Assemblyman Edward Ra, R-Franklin Square, recently lauded the passage of New York's cyberbullying law. Gov. Andrew Cuomo signed the Dignity for All Students Act into law Monday.
According to the Daily News:
The bill requires schools to develop proper protocol to deal with complaints of email, texting or online harassment and designate an official to handle investigations.
Districts will also have to develop preemptive measures to prevent recurrences and create age-appropriate curriculum for students from kindergarten to 12th grade on “safe, responsible use of Internet and electronic communications” as well as “civility, citizenship and character education.”
The state Education Department plans to develop guidance on implementing the requirements by the time the law goes into effect on July 1, 2013, Newsday reported.
The Malverne, West Hempstead and Lynbrook School Districts have already taken steps to incorporate the Dignity for All Students Act into their own Codes of Ethics.
For instance, the West Hempstead Policy Book reads:
"The Board of Education of the West Hempstead Union Free School District is committed to providing an educational environment that promotes respect, dignity and equality. The Board recognizes that students’ ability to learn and to meet high academic standards and a school’s ability to educate its students are compromised by incidents of bullying or harassment ... Therefore, it is the policy of the District to prohibit bullying and harassment on District property, District transportation and at school-sponsored events and functions. Acts of bullying and/or harassment are prohibited, whether they are committed directly or indirectly, in person (face-to-face), or remotely by use of electronic technology, either on school property, at a school function, on a school or charter bus, or off school property where there is a sufficient nexus to the school environment."
The policy defines bullying and harrassment as any act that creates a hostile environment, regardless of whether there is intent to harm. It says the harrassment can be "written, verbal, or physical conduct, intimidation or abuse, including such behavior conducted via electronic communication" through email, text messages, instant messages, voicemail, social networking sites, Web pages, video, blogs or Twitter.
The district is required to promptly investigate all complaints and take corrective action, under the policy. It outlines guidelines for reporting incidents of bullying and grants immunity from civil liabilities to anyone who does so, in good faith, or cooperates with investigations. Consequences for violating the policy include suspensions and loss of privileges consistent with West Hempstead's Student Code of Conduct and all rights under law.
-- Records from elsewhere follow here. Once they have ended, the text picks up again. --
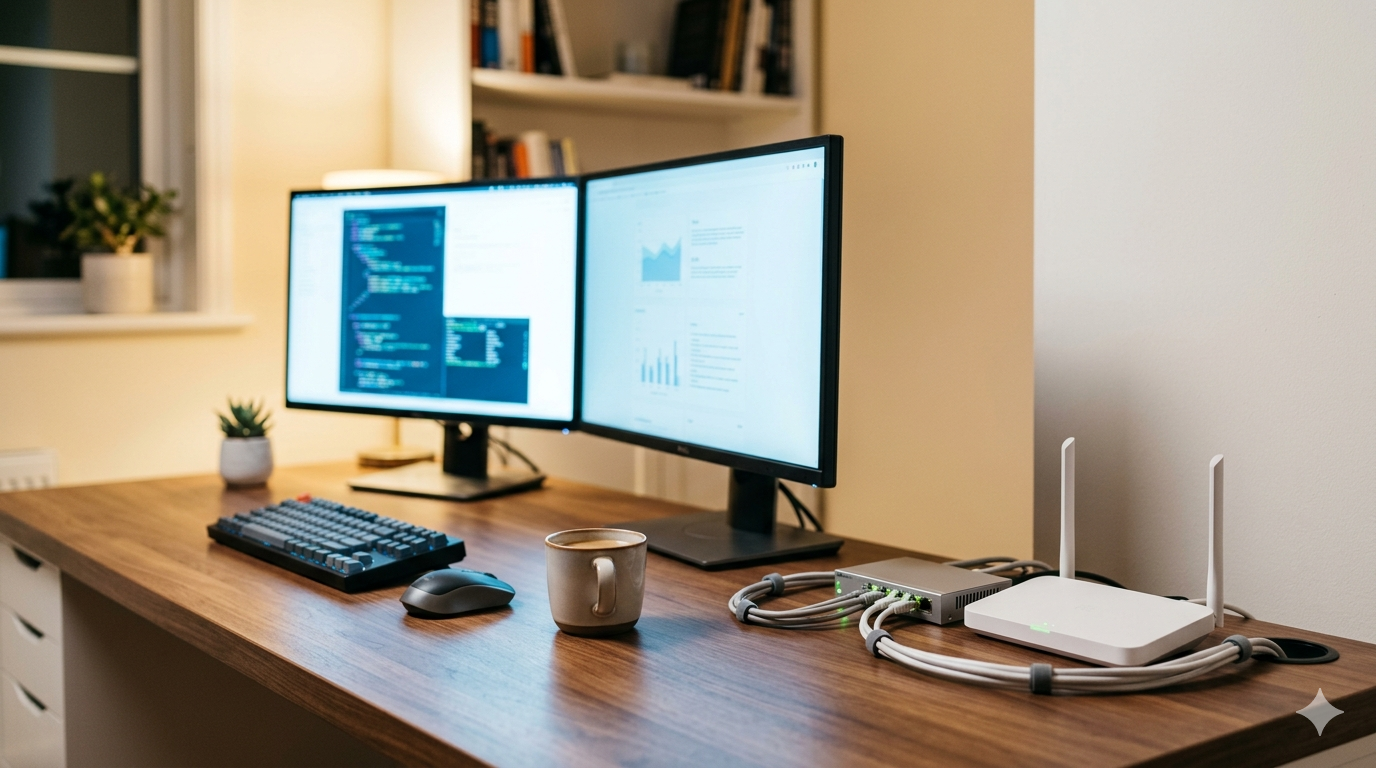
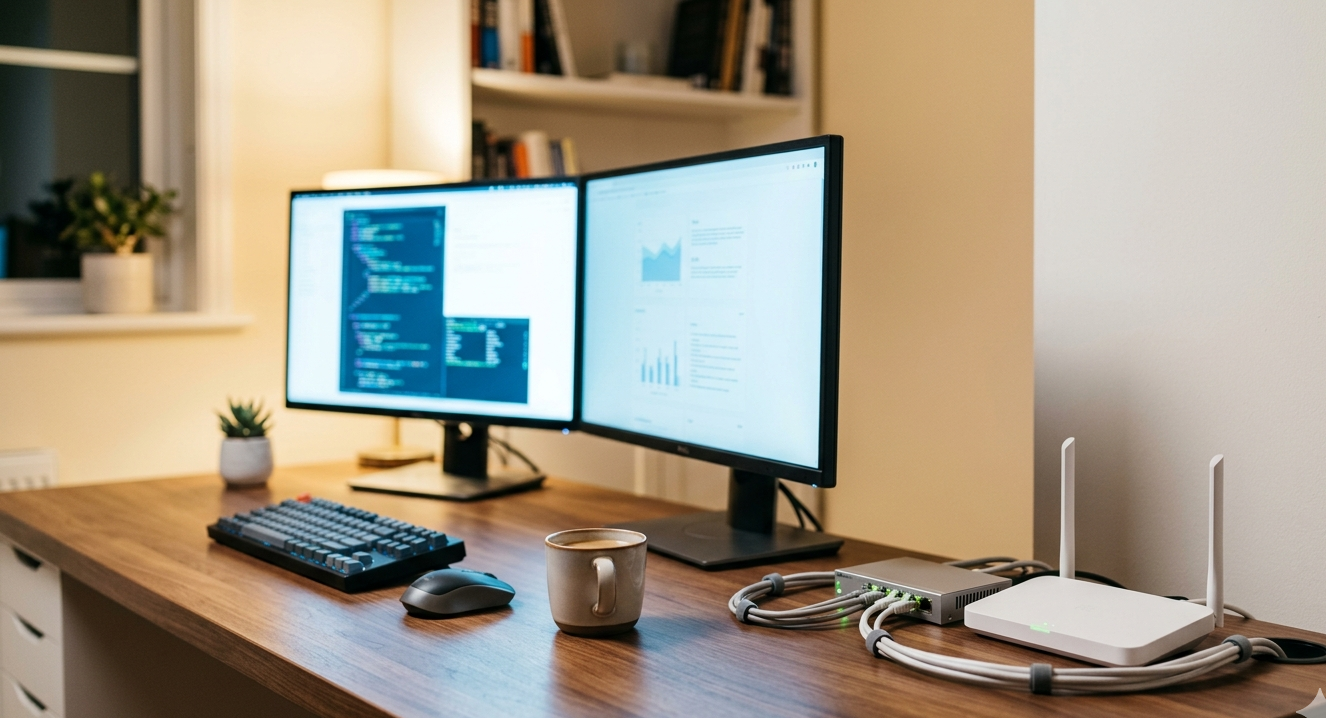
Style fixes: larger nav, warmer cream background, crop watermark from hero image
- Increase nav bar size (logo, links, padding)
- Switch background from #faf8f5 to #f5f0e8 (warmer cream)
- Fix Tailwind v4 config (CSS @theme instead of tailwind.config.js)
- Crop Gemini watermark from hero background image

diff --git a/src/components/Nav.jsx b/src/components/Nav.jsx
@@ -13,11 +13,11 @@ export function Nav({ transparent = false }) {
   const { pathname } = useLocation()
   const [menuOpen, setMenuOpen] = useState(false)
 
-  const bg = transparent ? 'bg-transparent' : 'bg-cream border-b border-border'
+  const bg = transparent ? 'bg-transparent' : 'bg-[#f5f0e8] border-b border-border'
 
   return (
     <nav className={`sticky top-0 z-50 ${bg}`}>
-      <div className="flex items-center justify-between px-6 py-5 md:px-12">
+      <div className="flex items-center justify-between px-6 py-6 md:px-12">
         <Link to="/">
           <Logo />
         </Link>
@@ -28,7 +28,7 @@ export function Nav({ transparent = false }) {
             <Link
               key={to}
               to={to}
-              className={`font-oswald text-[15px] tracking-[0.08em] transition-colors hover:text-text-primary ${
+              className={`font-oswald text-[17px] tracking-[0.08em] transition-colors hover:text-text-primary ${
                 pathname === to ? 'text-text-primary' : 'text-text-muted'
               }`}
             >
@@ -51,13 +51,13 @@ export function Nav({ transparent = false }) {
 
       {/* Mobile menu */}
       {menuOpen && (
-        <div className="md:hidden border-t border-border bg-cream px-6 py-4 flex flex-col gap-4">
+        <div className="md:hidden border-t border-border bg-[#f5f0e8] px-6 py-4 flex flex-col gap-4">
           {links.map(({ to, label }) => (
             <Link
               key={to}
               to={to}
               onClick={() => setMenuOpen(false)}
-              className={`font-oswald text-[15px] tracking-[0.08em] ${
+              className={`font-oswald text-[17px] tracking-[0.08em] ${
                 pathname === to ? 'text-text-primary' : 'text-text-muted'
               }`}
             >

diff --git a/src/pages/Home.jsx b/src/pages/Home.jsx
@@ -9,7 +9,7 @@ export function Home() {
       animate={{ opacity: 1 }}
       exit={{ opacity: 0 }}
       transition={{ duration: 0.3 }}
-      className="relative h-screen -mt-[73px] flex items-center overflow-hidden"
+      className="relative h-screen -mt-[86px] flex items-center overflow-hidden"
     >
       {/* Background image */}
       <div
@@ -17,16 +17,16 @@ export function Home() {
         style={{ backgroundImage: `url(${heroBg})` }}
       />
 
-      {/* Cream gradient overlay */}
+      {/* Gradient overlay */}
       <div
         className="absolute inset-0"
         style={{
-          background: 'linear-gradient(90deg, rgba(250,248,245,0.96) 0%, rgba(250,248,245,0.88) 38%, rgba(250,248,245,0.45) 65%, rgba(250,248,245,0.15) 100%)',
+          background: 'linear-gradient(90deg, rgba(245,240,232,0.96) 0%, rgba(245,240,232,0.88) 38%, rgba(245,240,232,0.45) 65%, rgba(245,240,232,0.15) 100%)',
         }}
       />
 
       {/* Hero content */}
-      <div className="relative z-10 px-6 md:px-12 pt-[73px] max-w-3xl">
+      <div className="relative z-10 px-6 md:px-12 pt-[86px] max-w-3xl">
         <motion.h1
           initial={{ opacity: 0, y: 20 }}
           animate={{ opacity: 1, y: 0 }}

diff --git a/src/components/Logo.jsx b/src/components/Logo.jsx
@@ -30,16 +30,16 @@ function ShieldDiamond({ size = 30, dark = true }) {
 export function Logo({ dark = true, size = 'default' }) {
   const textColor = dark ? 'text-text-primary' : 'text-gray-100'
   const mutedColor = dark ? 'text-text-muted' : 'text-gray-400'
-  const svgSize = size === 'small' ? 20 : 30
+  const svgSize = size === 'small' ? 22 : 38
 
   return (
-    <div className="flex items-center gap-2.5">
+    <div className="flex items-center gap-3">
       <ShieldDiamond size={svgSize} dark={dark} />
-      <div className="flex items-center gap-2">
-        <span className={`font-oswald text-[20px] font-bold tracking-[0.06em] ${textColor}`}>
+      <div className="flex items-center gap-2.5">
+        <span className={`font-oswald text-[24px] font-bold tracking-[0.06em] ${textColor}`}>
           WILCOX
         </span>
-        <span className={`font-oswald text-[12px] font-light tracking-[0.2em] ${mutedColor}`}>
+        <span className={`font-oswald text-[14px] font-light tracking-[0.2em] ${mutedColor}`}>
           SECURITY
         </span>
       </div>

diff --git a/src/index.css b/src/index.css
@@ -1,12 +1,25 @@
 @import url('https://fonts.googleapis.com/css2?family=Inter:wght@400;500;600&family=Oswald:wght@300;400;600;700&display=swap');
 
-@tailwind base;
-@tailwind components;
-@tailwind utilities;
+@import "tailwindcss";
+
+@theme {
+  --color-cream: #f5f0e8;
+  --color-accent: #22c55e;
+  --color-highlight-bg: #f0fdf4;
+  --color-text-primary: #1a1a1a;
+  --color-text-body: #475569;
+  --color-text-muted: #64748b;
+  --color-text-faint: #94a3b8;
+  --color-border: #e8e4df;
+  --color-border-button: #cbd5e1;
+
+  --font-oswald: 'Oswald', sans-serif;
+  --font-inter: 'Inter', sans-serif;
+}
 
 body {
   font-family: 'Inter', sans-serif;
-  background-color: #faf8f5;
+  background-color: #f5f0e8;
   color: #1a1a1a;
   margin: 0;
 }

diff --git a/src/App.jsx b/src/App.jsx
@@ -30,7 +30,7 @@ function AnimatedRoutes() {
 export default function App() {
   return (
     <BrowserRouter>
-      <div className="min-h-screen bg-cream">
+      <div className="min-h-screen bg-[#f5f0e8]">
         <AnimatedRoutes />
       </div>
     </BrowserRouter>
The policy also requires the district to train its staff and hold educational, anti-bullying programs for its students.
To comply with the law, the three school districts have also appointed DASA coordinators for each of their school buildings.
In West Hempstead, the building principals -- Dan Rehman (High School), Marcia Murray (Middle School), Anthony Cali (Cornwell), Theresa Ganley (GW) and Michelle Notti (Chestnut) -- and Deputy Superintendent Richard Cunningham will take on this role.
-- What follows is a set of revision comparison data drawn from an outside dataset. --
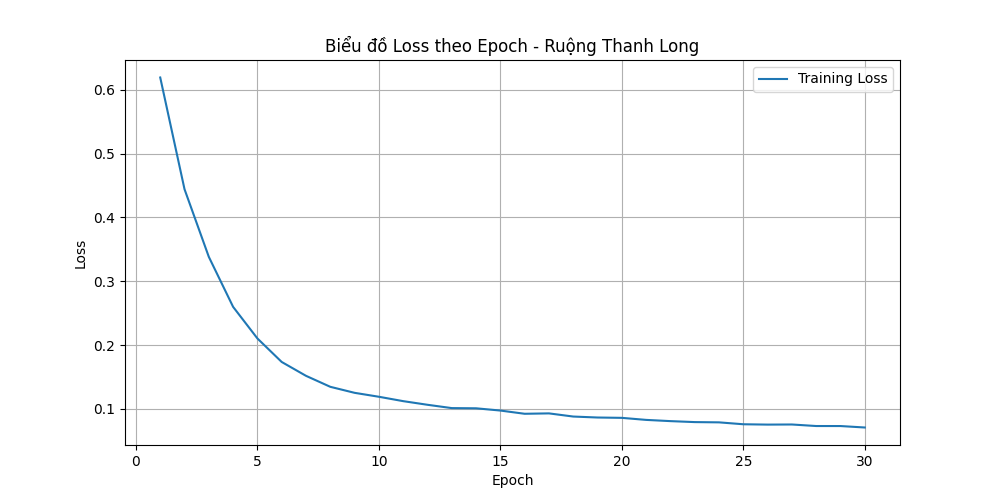
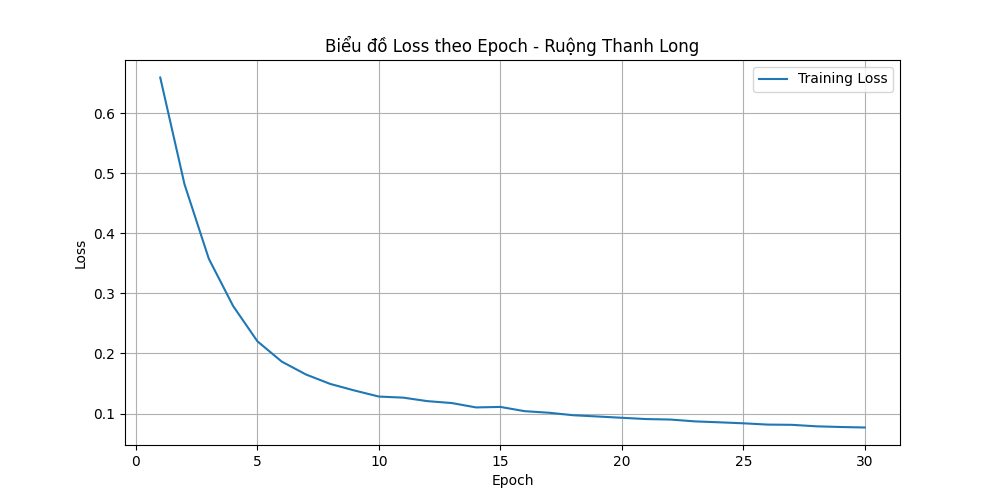
Update code

diff --git a/train.py b/train.py
@@ -69,6 +69,8 @@ LEARNING_RATE = 1e-4
 
 data_transforms = transforms.Compose([
     transforms.Resize((256, 256)),
+    transforms.RandomHorizontalFlip(p=0.5), # Lật ảnh giúp robot học được cả cua trái/phải
+    transforms.ColorJitter(brightness=0.2, contrast=0.2), # Chịu được nắng/bóng râm ruộng thanh long
     transforms.ToTensor(),
     transforms.Normalize(mean=[0.485, 0.456, 0.406], std=[0.229, 0.224, 0.225])
 ])
@@ -102,8 +104,11 @@ train_loader = DataLoader(train_ds, batch_size=BATCH_SIZE, shuffle=True)
 val_loader = DataLoader(val_ds, batch_size=BATCH_SIZE, shuffle=False)
 
 # 4. Khởi tạo Mô hình DeepLabV3
-model = models.segmentation.deeplabv3_resnet50(weights=models.segmentation.DeepLabV3_ResNet50_Weights.DEFAULT)
-model.classifier[4] = nn.Conv2d(256, 2, kernel_size=(1, 1)) # 2 lớp: Nền và Đường đi
+model = models.segmentation.deeplabv3_mobilenet_v3_large(
+    weights=models.segmentation.DeepLabV3_MobileNet_V3_Large_Weights.DEFAULT
+)
+classifier_in_channels = model.classifier[4].in_channels
+model.classifier[4] = nn.Conv2d(classifier_in_channels, 2,     kernel_size=(1, 1))
 model.to(device)
 
 # 5. Training
@@ -121,16 +126,23 @@ print("Bắt đầu huấn luyện với dữ liệu COCO...")
 
 train_losses = []
 val_losses = []
+<<<<<<< Updated upstream
 best_val_loss = float('inf')
 
 for epoch in range(EPOCHS):
     # --- TRAINING LOOP ---
+=======
+
+for epoch in range(EPOCHS):
+    # --- GIAI ĐOẠN TRAIN ---
+>>>>>>> Stashed changes
     model.train()
     total_train_loss = 0
     for imgs, masks in train_loader:
         imgs, masks = imgs.to(device), masks.to(device)
         
         optimizer.zero_grad()
+<<<<<<< Updated upstream
         
         # Sử dụng AMP để giảm VRAM và tăng tốc
         with torch.cuda.amp.autocast(enabled=device.type == 'cuda'):
@@ -155,10 +167,30 @@ for epoch in range(EPOCHS):
             with torch.cuda.amp.autocast(enabled=device.type == 'cuda'):
                 outputs = model(imgs)['out']
                 loss = criterion(outputs, masks)
+=======
+        outputs = model(imgs)['out']
+        loss = criterion(outputs, masks)
+        loss.backward()
+        optimizer.step()
+        total_train_loss += loss.item()
+    
+    avg_train_loss = total_train_loss / len(train_loader)
+    train_losses.append(avg_train_loss)
+
+    # --- GIAI ĐOẠN VALIDATION (KIỂM TRA) ---
+    model.eval() # Chuyển sang chế độ đánh giá
+    total_val_loss = 0
+    with torch.no_grad(): # Không tính gradient để tiết kiệm bộ nhớ
+        for imgs, masks in val_loader:
+            imgs, masks = imgs.to(device), masks.to(device)
+            outputs = model(imgs)['out']
+            loss = criterion(outputs, masks)
+>>>>>>> Stashed changes
             total_val_loss += loss.item()
             
     avg_val_loss = total_val_loss / len(val_loader)
     val_losses.append(avg_val_loss)
+<<<<<<< Updated upstream
     
     print(f"Epoch {epoch+1}/{EPOCHS}, Train Loss: {avg_train_loss:.4f}, Val Loss: {avg_val_loss:.4f}")
     
@@ -170,11 +202,16 @@ for epoch in range(EPOCHS):
         best_val_loss = avg_val_loss
         torch.save(model.state_dict(), "dragon_fruit_path_coco_best.pth")
         print(f"  --> Đã lưu mô hình tốt nhất mới (Val Loss: {best_val_loss:.4f})")
+=======
+
+    print(f"Epoch {epoch+1}: Train Loss: {avg_train_loss:.4f} | Val Loss: {avg_val_loss:.4f}")
+>>>>>>> Stashed changes
 
 # 6. Lưu mô hình epoch cuối
 torch.save(model.state_dict(), "dragon_fruit_path_coco_last.pth")
 print("Hoàn tất! Đã lưu mô hình epoch cuối thành công!")
 
+<<<<<<< Updated upstream
 # Vẽ biểu đồ Loss
 plt.figure(figsize=(10, 5))
 plt.plot(range(1, EPOCHS + 1), train_losses, label='Training Loss')
@@ -186,3 +223,34 @@ plt.legend()
 plt.grid(True)
 plt.savefig('loss_chart.png') # Lưu biểu đồ thành ảnh
 print("Đã lưu biểu đồ loss_chart.png")
+=======
+# Giả sử bạn đã lưu kết quả vào hai danh sách: train_losses và val_losses
+epochs_range = range(1, EPOCHS + 1)
+
+plt.figure(figsize=(12, 6))
+
+# 1. Vẽ đường Training Loss
+plt.plot(epochs_range, train_losses, 'b-', label='Training Loss', linewidth=2)
+
+# 2. Vẽ đường Validation Loss
+plt.plot(epochs_range, val_losses, 'r-', label='Validation Loss', linewidth=2)
+
+# Thêm các thông tin bổ trợ
+plt.title('Biểu đồ So sánh Loss - Nhận diện đường đi Thanh Long', fontsize=14)
+plt.xlabel('Epoch (Vòng lặp)', fontsize=12)
+plt.ylabel('Loss (Sai số)', fontsize=12)
+plt.legend(loc='upper right') # Hiển thị chú thích
+plt.grid(True, linestyle='--', alpha=0.7)
+
+# Đánh dấu điểm Val Loss thấp nhất (điểm mô hình tốt nhất)
+min_val_loss_epoch = val_losses.index(min(val_losses)) + 1
+plt.annotate(f'Best Model Here', 
+             xy=(min_val_loss_epoch, min(val_losses)), 
+             xytext=(min_val_loss_epoch + 2, min(val_losses) + 0.1),
+             arrowprops=dict(facecolor='black', shrink=0.05),
+             fontsize=10)
+
+plt.tight_layout()
+plt.savefig('ovverfitting_check_chart.png') # Lưu ảnh để xem lại
+plt.show()
+>>>>>>> Stashed changes

diff --git a/test.py b/test.py
@@ -1,4 +1,5 @@
 import torch
+import torch.nn as nn
 import cv2
 import numpy as np
 import os
@@ -9,6 +10,7 @@ from PIL import Image
 device = torch.device("cuda" if torch.cuda.is_available() else "cpu")
 num_classes = 2 
 
+<<<<<<< Updated upstream
 model = models.segmentation.deeplabv3_resnet50(weights=models.segmentation.DeepLabV3_ResNet50_Weights.DEFAULT)
 model.classifier[4] = torch.nn.Conv2d(256, num_classes, kernel_size=(1, 1))
 
@@ -25,6 +27,12 @@ except FileNotFoundError:
     print("Lỗi: Không tìm thấy file model. Vui lòng chạy train.py trước.")
     exit(1)
 
+=======
+model = models.segmentation.deeplabv3_mobilenet_v3_large(weights='DEFAULT')
+classifier_in_channels = model.classifier[4].in_channels
+model.classifier[4] = nn.Conv2d(classifier_in_channels, 2, kernel_size=(1, 1))
+model.load_state_dict(torch.load("dragon_fruit_path_coco.pth")) 
+>>>>>>> Stashed changes
 model.to(device)
 
 # Sử dụng FP16 (Half precision) nếu có CUDA để tăng tốc độ Inference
Malverne gave this responsibility to Malverne High School Principal James Brown, Joe Aquino, Dan Dehlsen, Matt Rosen, Davison Avenue Principal Ed Tallon, Eileen Duffy Translavania, Janie Carter-Jorif and Maurice W. Downing Principal Marguerite McDaid.
Lynbrook also appointed two coordinators for each of its building. Joseph Rainis and Laura Mitchell are assigned to the high school, Sean Fallon and Amanda Tambe will be the coordinators for North Middle School, and Margaret Ronai and Brian Buckley for South. Marion Street's DASA coordinators are Theresa Macchia and Carol Woehr. Lucille McAssey and Carol Woehr have Waverly Park, Alison Puliatte and Sandra Gettenberg have West End, and Ellen Postman and Nicole DiMichele will serve as the coordinators for the Kindergarten Center.
The bill aims to prevent cyberbullying but it does not make it a crime.
"In our ever-changing world, young people today are more computer savvy and spend more time online than any previous generation," Ra said. "Unfortunately, this has led to a disturbing rise in cyber bullying and resulted in very tragic outcomes. This legislation ... will help us prevent the tragic consequence we have seen come about from cyberbullying."